What I really think: This is more of a young adult book, due to drug use and the subplot with the gynecologist, so I probably won't buy it, but I can see this being a solid choice for high school readers.
Butler, Beverly. Captive Thunder
June 28th 1969 by Dodd Mead
Nancy Essen HAS to get out of town and away from her washed out, overbearing mother. She knows! She just turned 17, so she'll marry Wayne! Well, they don't even make it out of town, but since her mother thinks "He's dirty, lazy, stupid, a sponger, a cheat, and a coward. He's the town no-good. His own family won't have him around.", maybe it's just as well. An even better plan; even though she hasn't seen her father in fifteen years, she'll go live with him in San Francisco. Wait. He's not there anymore. Off to poor Aunt Barbara's in Milwaukee it is, then. Nancy takes off a week before her junior year exams. Who needs school anyway? Certainly not Wayne. Aunt Barbara is lovely and a little sad, since her husband Matt passed away a year ago. She is a teacher, but spends her summers working with a Head Start program in the inner city, working with children who might be ESL but have parents who are struggling. Barbara volunteers Nancy to work as a volunteer, along with Earline, who is the first Negro Nancy has ever met. They deal with a number of problem children, including one boy who is assumed to be "mentally retarded" but is hard of hearing, and his mother, who is 20, has 8 children and didn't catch this. Earline has a boy who gives her trouble, but he is killed in a stolen car, and Wayne comes to Milwaukee looking for Nancy and shows his true colors. Nancy's father shows up briefly and is super creepy, so he's not her ticket out. Eventually, a plan evolves where Nancy can take her exams and stay with her aunt.

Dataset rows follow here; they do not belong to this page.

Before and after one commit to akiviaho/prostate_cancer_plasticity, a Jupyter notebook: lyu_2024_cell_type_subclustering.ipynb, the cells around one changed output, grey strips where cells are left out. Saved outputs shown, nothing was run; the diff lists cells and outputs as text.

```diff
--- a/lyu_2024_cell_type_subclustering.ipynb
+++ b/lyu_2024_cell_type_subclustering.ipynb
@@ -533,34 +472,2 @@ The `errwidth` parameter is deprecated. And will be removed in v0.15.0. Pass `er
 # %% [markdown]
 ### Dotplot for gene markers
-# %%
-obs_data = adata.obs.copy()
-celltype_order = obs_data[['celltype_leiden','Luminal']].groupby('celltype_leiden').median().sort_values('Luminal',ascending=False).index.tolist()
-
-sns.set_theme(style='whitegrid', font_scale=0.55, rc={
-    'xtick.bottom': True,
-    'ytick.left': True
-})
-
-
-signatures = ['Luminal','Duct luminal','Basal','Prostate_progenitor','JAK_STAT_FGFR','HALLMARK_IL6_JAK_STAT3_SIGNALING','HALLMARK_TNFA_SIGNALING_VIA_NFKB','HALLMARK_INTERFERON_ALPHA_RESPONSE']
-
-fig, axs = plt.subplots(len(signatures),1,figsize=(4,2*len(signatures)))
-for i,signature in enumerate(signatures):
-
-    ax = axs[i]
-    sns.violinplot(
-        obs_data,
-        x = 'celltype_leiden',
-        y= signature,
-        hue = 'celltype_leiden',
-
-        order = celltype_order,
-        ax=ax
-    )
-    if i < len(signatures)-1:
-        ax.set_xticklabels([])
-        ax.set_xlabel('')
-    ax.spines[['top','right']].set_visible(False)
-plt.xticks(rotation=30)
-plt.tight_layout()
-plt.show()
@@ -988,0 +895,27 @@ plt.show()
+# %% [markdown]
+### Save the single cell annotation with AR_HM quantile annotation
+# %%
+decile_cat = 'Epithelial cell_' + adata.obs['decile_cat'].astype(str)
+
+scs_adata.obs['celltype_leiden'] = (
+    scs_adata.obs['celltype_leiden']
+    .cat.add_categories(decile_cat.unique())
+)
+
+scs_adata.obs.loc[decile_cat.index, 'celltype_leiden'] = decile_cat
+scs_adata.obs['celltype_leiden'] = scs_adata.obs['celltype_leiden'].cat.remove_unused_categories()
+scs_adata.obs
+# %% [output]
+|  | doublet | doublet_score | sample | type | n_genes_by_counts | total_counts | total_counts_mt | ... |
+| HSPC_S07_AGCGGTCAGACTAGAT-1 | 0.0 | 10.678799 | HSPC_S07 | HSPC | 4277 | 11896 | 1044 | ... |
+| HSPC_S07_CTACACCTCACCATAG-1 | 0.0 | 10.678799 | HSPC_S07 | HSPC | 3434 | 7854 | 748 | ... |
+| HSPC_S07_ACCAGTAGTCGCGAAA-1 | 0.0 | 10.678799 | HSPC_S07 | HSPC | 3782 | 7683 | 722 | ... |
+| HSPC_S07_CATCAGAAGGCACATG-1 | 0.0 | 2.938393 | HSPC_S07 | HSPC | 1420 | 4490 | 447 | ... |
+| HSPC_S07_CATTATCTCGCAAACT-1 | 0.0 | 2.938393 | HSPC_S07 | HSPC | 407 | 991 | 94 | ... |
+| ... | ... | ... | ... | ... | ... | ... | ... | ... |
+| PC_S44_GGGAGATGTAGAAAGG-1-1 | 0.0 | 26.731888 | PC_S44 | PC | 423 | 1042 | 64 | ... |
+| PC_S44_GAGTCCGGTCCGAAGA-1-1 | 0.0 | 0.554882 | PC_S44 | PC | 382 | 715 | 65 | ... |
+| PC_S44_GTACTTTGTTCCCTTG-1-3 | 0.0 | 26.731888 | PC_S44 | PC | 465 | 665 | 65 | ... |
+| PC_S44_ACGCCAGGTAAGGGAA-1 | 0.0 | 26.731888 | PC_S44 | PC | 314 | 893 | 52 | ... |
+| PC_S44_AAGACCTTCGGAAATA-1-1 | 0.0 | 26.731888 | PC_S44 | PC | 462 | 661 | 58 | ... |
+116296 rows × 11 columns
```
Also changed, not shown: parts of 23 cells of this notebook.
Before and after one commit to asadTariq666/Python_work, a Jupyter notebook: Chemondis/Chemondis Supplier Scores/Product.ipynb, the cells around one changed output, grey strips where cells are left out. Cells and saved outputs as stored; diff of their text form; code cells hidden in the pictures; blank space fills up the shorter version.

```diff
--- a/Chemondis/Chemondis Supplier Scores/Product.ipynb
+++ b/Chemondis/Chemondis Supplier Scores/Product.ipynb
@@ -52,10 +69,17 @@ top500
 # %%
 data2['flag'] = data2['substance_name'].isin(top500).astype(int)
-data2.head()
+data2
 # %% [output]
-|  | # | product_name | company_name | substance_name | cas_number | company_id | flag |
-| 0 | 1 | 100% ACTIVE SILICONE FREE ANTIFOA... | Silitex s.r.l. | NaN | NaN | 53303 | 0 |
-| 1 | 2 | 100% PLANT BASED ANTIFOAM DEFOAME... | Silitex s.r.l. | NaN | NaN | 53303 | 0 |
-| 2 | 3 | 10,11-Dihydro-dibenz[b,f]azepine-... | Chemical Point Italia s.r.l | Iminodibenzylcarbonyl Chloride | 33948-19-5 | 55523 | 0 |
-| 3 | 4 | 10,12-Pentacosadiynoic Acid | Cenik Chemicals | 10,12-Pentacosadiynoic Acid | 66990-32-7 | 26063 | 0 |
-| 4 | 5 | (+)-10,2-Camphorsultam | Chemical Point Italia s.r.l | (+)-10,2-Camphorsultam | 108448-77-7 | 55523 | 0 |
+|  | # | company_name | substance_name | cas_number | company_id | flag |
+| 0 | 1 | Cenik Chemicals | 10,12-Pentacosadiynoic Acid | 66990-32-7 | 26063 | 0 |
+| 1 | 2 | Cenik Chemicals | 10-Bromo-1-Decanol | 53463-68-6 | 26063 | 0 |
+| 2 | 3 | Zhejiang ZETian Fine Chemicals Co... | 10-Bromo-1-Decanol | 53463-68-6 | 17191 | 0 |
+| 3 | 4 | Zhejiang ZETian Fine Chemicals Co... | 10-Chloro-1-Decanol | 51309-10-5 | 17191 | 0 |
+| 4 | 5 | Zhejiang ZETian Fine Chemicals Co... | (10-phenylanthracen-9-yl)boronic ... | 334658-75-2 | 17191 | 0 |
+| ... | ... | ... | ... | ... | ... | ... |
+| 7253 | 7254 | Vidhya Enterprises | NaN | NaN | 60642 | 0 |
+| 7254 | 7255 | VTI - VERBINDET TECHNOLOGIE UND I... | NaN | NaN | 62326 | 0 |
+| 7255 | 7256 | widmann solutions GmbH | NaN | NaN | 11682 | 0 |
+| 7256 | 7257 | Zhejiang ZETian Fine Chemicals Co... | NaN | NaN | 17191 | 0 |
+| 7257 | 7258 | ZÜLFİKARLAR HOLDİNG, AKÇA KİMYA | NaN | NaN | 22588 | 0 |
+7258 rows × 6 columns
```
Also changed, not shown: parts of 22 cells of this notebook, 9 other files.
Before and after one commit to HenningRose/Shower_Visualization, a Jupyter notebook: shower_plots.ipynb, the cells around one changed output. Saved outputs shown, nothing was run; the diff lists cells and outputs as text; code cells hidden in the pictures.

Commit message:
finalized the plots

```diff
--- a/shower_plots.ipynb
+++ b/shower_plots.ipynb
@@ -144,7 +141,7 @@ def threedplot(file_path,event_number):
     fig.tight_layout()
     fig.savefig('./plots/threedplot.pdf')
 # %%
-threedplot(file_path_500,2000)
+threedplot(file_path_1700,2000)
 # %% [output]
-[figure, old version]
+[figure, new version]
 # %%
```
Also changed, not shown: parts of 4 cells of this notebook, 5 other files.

Weaknesses: Father is super creepy and keeps talking about how people think Nancy is his date. Wayne doesn't want to let Earline ride in his car because she is black, but Nancy kicks him out because of this. The attitude towards the parents of the Head Start children seemed somewhat condescending.
What I really think: My vintage teen fiction collection is primarily pre-1965, so I may take this to school so that students can check it out for the 1960s project. I love Butler's Light a Single Candle, but this one wasn't a favorite.